By Dennis Hartley
(Originally posted on Digby’s Hullabaloo on March 22, 2014)
Lars von Trier’s lasciviously entitled Nymph()maniac: Vol. 1 could be renamed “The Joylessness of Sex”. Not that I was expecting to be titillated; if there is one thing I’ve learned about Denmark’s #1 cinematic provocateur, it is that he is nothing, if not impish. Yes, the film has explicit sex scenes, but there is much more ado about men, women, families, fly fishing, music theory, mathematics, life, the universe and everything. One could say that Von Trier has found the intersection of The Tree of Life and Emmanuelle.
In the noirish opening scene, a middle-aged man (Stellan Skarsgard) out for an evening stroll stumbles across a brutally beaten and barely conscious woman (Charlotte Gainsbourg) lying in a dark alley. Despite red flags (she adamantly refuses to be taken to a hospital or to file a police report), the kindhearted gentleman takes her to his modest apartment to recuperate. The man, who is named Seligman, tucks her into bed in a fatherly fashion and offers her tea and sympathy.
Naturally, he is curious about how she got herself in this predicament. While initially reticent to open up to this total stranger, the woman, who simply calls herself “Joe”, decides to start from the very beginning. In fact, she’s about to give him quite an earful; she informs Seligman that she is a self-diagnosed nymphomaniac and begins a full confessional (according to Google, elig is German for “blessed”…interpret that as you wish).
And so begins Joe’s Scheherazadian tale, with four actresses playing her at various ages from toddler through young womanhood (most of Young Joe’s screen time belongs to 22 year-old newcomer Stacy Martin).
We learn how Joe (as a toddler) first discovers her sexuality. Later, she recounts how she chooses to be deflowered (as a teenager) at the hands of a self-absorbed lunkhead named Jerome (Shia LaBeouf), who displays more passion for tinkering with his motorcycle. We eventually witness the most defining moment of her budding proclivity, when her more sexually precocious BFF, “B” (Sophie Kennedy Clark) talks her into a one-on-one contest: whoever accrues the most zipless fucks by the end of a several-hour train ride wins a bag of sweets.
Joe recounts a close relationship with her father (Christian Slater), a bit of a cosmic muffin who takes her on nature walks and delivers soliloquies about flora (“It’s actually the souls of the trees we’re seeing in the winter,” he assures her). The story occasionally returns to the present tense, mostly so fly fishing enthusiast Seligman can interject metaphorical observations via quotes from The Compleat Angler.
As Joe drones on, dispassionately cataloging her exploits, one word remains conspicuously absent: “love”. Alas, Joe’s wild sexual odyssey has been like a ride through the desert on a horse with no name…’cause there ain’t no one for to give you no pain.
Joe’s emotional disconnect comes to the fore in a seriocomic scene that could have dropped in from a Woody Allen film.

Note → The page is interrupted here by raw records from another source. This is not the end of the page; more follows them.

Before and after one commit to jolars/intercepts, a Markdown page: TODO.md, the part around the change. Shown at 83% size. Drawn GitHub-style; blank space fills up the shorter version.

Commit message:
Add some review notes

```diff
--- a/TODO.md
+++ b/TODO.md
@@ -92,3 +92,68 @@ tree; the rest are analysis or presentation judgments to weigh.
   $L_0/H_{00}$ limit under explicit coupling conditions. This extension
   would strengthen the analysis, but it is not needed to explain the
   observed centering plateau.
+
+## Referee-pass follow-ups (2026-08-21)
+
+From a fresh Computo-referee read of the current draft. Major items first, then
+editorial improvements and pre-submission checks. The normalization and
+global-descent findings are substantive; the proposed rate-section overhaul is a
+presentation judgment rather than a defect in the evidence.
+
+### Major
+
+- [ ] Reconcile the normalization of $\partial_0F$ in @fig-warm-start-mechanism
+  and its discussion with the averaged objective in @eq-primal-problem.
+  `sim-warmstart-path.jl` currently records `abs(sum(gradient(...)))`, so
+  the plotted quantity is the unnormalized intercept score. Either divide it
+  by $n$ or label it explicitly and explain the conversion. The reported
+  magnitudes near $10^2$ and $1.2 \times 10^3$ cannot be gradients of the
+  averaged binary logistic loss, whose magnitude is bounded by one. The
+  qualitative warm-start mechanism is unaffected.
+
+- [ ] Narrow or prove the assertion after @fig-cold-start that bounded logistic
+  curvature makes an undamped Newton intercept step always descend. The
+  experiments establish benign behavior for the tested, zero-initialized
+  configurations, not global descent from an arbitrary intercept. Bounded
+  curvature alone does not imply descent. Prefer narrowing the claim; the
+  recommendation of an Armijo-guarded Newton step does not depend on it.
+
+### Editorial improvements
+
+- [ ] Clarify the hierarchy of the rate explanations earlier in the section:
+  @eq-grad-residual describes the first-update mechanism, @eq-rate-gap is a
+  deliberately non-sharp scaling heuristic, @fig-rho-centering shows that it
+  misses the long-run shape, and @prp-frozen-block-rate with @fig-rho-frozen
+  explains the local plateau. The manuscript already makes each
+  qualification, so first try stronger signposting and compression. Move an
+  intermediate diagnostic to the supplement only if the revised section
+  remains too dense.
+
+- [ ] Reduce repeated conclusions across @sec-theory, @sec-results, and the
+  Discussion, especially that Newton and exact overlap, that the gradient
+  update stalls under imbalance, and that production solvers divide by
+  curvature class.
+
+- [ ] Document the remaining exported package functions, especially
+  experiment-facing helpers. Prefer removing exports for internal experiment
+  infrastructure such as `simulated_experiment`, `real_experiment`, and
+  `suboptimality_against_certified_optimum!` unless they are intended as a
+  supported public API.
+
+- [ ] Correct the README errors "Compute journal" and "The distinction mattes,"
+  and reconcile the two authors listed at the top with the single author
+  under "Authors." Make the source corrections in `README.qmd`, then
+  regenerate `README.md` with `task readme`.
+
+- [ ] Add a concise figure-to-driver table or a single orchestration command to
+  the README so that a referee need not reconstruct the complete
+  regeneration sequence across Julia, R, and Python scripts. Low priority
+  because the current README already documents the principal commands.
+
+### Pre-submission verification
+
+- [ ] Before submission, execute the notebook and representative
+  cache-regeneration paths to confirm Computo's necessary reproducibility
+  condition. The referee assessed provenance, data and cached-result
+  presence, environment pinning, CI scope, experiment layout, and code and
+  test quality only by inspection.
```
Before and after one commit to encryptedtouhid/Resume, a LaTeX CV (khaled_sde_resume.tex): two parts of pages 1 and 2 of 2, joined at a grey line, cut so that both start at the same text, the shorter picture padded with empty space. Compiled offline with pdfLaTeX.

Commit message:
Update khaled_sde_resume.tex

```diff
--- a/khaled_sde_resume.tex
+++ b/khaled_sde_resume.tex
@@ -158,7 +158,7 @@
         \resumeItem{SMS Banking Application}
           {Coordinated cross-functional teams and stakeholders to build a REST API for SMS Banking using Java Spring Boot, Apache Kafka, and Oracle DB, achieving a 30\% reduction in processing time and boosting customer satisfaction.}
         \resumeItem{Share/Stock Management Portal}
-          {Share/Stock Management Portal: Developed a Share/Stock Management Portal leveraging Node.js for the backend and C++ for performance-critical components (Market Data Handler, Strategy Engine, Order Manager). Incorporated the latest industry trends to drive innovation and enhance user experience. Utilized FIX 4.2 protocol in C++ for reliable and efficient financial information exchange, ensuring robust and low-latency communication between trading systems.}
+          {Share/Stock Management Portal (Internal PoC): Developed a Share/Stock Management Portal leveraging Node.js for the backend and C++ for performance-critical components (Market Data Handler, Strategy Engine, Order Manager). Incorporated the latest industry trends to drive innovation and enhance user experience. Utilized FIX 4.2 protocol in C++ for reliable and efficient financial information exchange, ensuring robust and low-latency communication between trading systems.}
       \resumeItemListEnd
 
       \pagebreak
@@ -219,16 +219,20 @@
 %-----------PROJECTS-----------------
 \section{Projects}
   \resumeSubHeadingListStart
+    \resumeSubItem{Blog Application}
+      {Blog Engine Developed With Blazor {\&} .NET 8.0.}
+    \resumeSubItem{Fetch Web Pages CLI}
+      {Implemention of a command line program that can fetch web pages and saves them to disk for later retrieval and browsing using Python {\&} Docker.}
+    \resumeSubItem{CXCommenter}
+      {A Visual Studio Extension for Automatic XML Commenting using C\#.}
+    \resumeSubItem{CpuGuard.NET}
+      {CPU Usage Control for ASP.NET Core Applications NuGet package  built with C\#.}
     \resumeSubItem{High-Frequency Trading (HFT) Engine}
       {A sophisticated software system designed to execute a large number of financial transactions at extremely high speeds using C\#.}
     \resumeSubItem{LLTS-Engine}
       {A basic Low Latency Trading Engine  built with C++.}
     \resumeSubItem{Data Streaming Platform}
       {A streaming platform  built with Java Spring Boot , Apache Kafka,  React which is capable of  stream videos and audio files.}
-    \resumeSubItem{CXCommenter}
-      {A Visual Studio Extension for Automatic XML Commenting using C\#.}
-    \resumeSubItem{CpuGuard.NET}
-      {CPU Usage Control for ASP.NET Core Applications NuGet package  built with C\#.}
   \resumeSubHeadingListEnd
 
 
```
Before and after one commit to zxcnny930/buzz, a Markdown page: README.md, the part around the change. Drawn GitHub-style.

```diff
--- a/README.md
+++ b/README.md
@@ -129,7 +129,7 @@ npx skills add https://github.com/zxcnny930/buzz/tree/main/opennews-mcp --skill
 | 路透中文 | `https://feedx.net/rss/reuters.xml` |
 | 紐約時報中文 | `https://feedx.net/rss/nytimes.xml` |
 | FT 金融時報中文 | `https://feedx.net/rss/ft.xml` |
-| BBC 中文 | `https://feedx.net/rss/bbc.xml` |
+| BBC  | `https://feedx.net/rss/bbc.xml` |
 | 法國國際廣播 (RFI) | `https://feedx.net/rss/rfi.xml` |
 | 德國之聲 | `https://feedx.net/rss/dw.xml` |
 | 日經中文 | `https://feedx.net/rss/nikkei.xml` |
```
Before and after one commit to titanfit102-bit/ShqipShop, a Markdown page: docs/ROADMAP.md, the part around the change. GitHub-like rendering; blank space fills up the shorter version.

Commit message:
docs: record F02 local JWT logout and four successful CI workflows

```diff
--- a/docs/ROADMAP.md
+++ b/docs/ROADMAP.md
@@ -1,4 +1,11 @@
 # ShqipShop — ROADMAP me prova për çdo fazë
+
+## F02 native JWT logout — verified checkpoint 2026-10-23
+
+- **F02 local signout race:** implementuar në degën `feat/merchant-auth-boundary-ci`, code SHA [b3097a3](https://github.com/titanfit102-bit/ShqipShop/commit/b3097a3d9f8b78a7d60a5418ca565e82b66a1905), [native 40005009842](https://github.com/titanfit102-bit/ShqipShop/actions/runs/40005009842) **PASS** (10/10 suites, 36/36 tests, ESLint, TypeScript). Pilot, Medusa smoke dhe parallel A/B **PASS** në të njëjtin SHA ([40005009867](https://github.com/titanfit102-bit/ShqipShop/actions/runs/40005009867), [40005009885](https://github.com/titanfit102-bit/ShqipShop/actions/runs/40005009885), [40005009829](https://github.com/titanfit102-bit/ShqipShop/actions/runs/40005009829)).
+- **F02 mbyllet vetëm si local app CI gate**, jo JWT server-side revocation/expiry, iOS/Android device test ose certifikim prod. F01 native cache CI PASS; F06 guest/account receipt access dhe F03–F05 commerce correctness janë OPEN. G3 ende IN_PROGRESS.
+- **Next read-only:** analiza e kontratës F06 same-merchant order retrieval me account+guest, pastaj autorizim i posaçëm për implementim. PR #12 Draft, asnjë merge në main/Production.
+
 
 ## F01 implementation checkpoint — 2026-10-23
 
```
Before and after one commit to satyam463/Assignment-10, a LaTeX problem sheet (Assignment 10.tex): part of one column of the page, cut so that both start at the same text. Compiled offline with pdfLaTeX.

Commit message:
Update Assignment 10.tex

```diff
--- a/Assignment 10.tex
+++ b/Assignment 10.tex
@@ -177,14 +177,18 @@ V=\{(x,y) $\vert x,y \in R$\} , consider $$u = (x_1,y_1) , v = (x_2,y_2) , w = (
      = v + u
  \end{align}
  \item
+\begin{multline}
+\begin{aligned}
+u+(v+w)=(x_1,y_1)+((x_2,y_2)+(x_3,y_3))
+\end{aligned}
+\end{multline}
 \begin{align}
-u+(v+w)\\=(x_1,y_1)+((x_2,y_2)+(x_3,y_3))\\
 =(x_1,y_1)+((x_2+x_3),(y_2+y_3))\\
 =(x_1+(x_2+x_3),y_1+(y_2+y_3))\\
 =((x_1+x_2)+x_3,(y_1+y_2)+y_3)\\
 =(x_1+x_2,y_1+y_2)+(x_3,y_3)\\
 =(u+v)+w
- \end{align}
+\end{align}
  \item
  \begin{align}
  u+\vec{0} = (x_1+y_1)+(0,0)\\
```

Joe remains nonplussed while being confronted by the apoplectic wife of one of her lovers (Uma Thurman), who has trailed her cheating hubby to Joe’s apartment with kids in tow. “Let’s go see Daddy’s favorite place!” the spurned wife spits with mock perkiness, as she points her children toward “the whoring bed”, adding “It’ll stand you in good stead later in therapy”. In her brief 5-minute turn Thurman nearly steals the film with what I’d call an Oscar-worthy performance.
I feel like I’m only giving you half a review, because there is a Vol. 2 which I haven’t seen yet (it opens in Seattle April 4). So in that context, I suppose that the worthiness of Vol. 1 can be best determined by whether von Trier left me wanting more. And…He did. I’m dying to know (as Paul Harvey used to say) “the rest of the story”. Like nearly all of the director’s films, prepare to be challenged, repulsed, amused, befuddled, even shocked…but never bored.
A word about the “controversial” sex scenes, which are being labeled “pornographic” by some. Really? It’s 2014, and we’re still not over this hurdle? I have to chuckle, for two reasons: 1) this is really nothing new in cinema, especially when it comes to Scandinavian filmmakers, who have always been ahead of the curve in this department. Am I the only one who remembers the “controversial” full frontal nudity and “pornography” in the Swedish film I Am Curious (Yellow)…which played in U.S. theaters 47 flippin’ years ago, fergawdsake? And 2) at the end of the day, Nymph()maniac Vol. 1 isn’t about the sex, any more than the director’s apocalyptic drama Melancholia was about the end of the world. And as any liberated adult who may have glimpsed genitalia in a film (or locker room), and lived to tell the tale, will attest, that ain’t the end of the world, either.